British Airways has settled one of the U.K.’s largest group actions after thousands of people sought compensation following a 2018 data breach that resulted in the airline being fined under the GDPR.
Will states be able to move forward with their own privacy laws? A provision in a recent bill passed in Florida may be a stumbling block.
Companies’ priorities regarding compliance with the GDPR are likely to become more focused because of a mixture of recent legal decisions and efforts by the European Commission to keep privacy rules in sync with changes in technology.
A popular saying among security, privacy and corporate compliance circles is “trust, but verify”. It’s a popular saying because it neatly captures so much of what compliance professionals have to do: collecting evidence to verify compliance.
The latest set of standard contractual clauses for companies transferring data between the European Union and third countries, such as the United States, is meant to align more closely with the GDPR and root out government snooping.
Your organization might be using HITRUST to manage multiple compliance initiatives, including HIPAA, NIST and the ISOs. The framework sets up a good set of practices that lend well to various privacy regulations and standards, yet connecting all that data for fast reporting is where most organization’s hit a wall.
The EU’s top court ruled any of the bloc’s national data protection authorities can pursue a privacy complaint against Facebook or any other Big Tech firm and not just the supervisory authority where the company has its European headquarters.
Amazon reportedly faces a fine of more than $425 million under the GDPR that would show EU regulators firmly have Big Tech companies—and their practices—in their crosshairs.
European investigations into whether Amazon and Microsoft’s cloud-based services infringe EU privacy rules have once again shone a spotlight on how—and when—the United States and the European Union intend to come up with a new Privacy Shield.
Data protection authorities issued 287 known GDPR fines between March 2020 and March 2021—a 120 percent increase in frequency, according to a new report from CMS.
Experts believe the GDPR is largely “future-proof,” though fine decisions that vary considerably from one EU country to the next and lack of transparency remain areas of concern for the privacy law three years in.
Despite its achievements, the General Data Protection Regulation’s flaws have become evident.

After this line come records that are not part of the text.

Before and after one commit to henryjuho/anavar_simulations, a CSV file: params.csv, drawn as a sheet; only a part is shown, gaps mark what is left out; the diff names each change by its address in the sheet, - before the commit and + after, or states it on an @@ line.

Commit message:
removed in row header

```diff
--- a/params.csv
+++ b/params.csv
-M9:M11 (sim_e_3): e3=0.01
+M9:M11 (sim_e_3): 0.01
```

Some are already questioning whether the regulation—and the way it is regulated—are fit for purpose and whether the law needs to be changed.
A recent survey of 100 executives from Fortune 500 companies found more than half are struggling to balance easy access to company data with privacy and security compliance under laws like the GDPR and CCPA.

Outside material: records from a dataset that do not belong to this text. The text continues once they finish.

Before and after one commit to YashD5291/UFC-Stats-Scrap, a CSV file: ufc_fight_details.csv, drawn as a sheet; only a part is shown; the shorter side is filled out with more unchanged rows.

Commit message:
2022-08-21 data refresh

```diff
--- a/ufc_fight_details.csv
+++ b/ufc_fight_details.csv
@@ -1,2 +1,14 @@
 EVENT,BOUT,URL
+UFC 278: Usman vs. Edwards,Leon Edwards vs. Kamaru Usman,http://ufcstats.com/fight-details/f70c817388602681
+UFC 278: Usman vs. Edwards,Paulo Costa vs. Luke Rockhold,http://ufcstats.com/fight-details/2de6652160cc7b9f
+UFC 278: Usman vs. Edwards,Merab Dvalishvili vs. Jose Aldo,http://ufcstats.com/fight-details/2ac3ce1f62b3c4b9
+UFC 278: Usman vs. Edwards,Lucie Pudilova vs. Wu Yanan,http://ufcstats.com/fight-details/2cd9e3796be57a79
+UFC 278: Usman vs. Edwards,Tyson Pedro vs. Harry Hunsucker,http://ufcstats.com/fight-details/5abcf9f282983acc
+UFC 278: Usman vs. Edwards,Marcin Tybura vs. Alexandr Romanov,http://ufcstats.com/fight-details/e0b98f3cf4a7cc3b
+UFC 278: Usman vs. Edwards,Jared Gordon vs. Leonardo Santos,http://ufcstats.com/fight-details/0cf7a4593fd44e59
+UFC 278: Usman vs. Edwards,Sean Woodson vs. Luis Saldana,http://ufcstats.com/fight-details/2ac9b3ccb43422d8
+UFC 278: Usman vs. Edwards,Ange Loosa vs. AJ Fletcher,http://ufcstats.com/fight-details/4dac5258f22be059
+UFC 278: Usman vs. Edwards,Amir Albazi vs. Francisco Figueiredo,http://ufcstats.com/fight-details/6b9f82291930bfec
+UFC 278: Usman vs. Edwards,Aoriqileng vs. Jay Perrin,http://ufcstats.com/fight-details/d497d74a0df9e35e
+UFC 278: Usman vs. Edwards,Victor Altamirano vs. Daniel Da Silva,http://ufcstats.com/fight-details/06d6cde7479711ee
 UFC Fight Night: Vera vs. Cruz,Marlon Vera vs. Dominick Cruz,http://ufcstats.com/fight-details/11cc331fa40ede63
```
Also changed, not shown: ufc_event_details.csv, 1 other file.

An enforcement provision allowing customers to sue businesses that misuse their personal data is a key stumbling point for state-level data privacy legislation.

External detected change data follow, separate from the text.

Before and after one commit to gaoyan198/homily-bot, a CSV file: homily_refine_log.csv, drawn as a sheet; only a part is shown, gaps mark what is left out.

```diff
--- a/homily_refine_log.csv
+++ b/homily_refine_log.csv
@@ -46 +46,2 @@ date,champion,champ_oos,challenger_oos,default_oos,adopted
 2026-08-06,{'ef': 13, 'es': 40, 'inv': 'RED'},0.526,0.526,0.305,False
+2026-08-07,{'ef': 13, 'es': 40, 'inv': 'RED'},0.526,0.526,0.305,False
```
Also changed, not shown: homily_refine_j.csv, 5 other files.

With various levels of defined risk and the potential for steep fines for offenders, the European Commission’s recent proposal to ensure trust in the use of artificial intelligence should receive urgent attention from industries beyond Big Tech.
Irish Data Protection Commissioner Helen Dixon and European Data Protection Supervisor Wojciech Wiewiórowski are among those who believe the one-stop shop provision of the GDPR needs to be reformed for the long term.
Two lawmakers sent a letter to the Federal Trade Commission urging the agency to investigate Google Play for potentially violating children’s privacy.
The threat of fines has done more to focus boardroom attention on data privacy and effective cyber-security than any other measure, U.K. Information Commissioner Elizabeth Denham believes.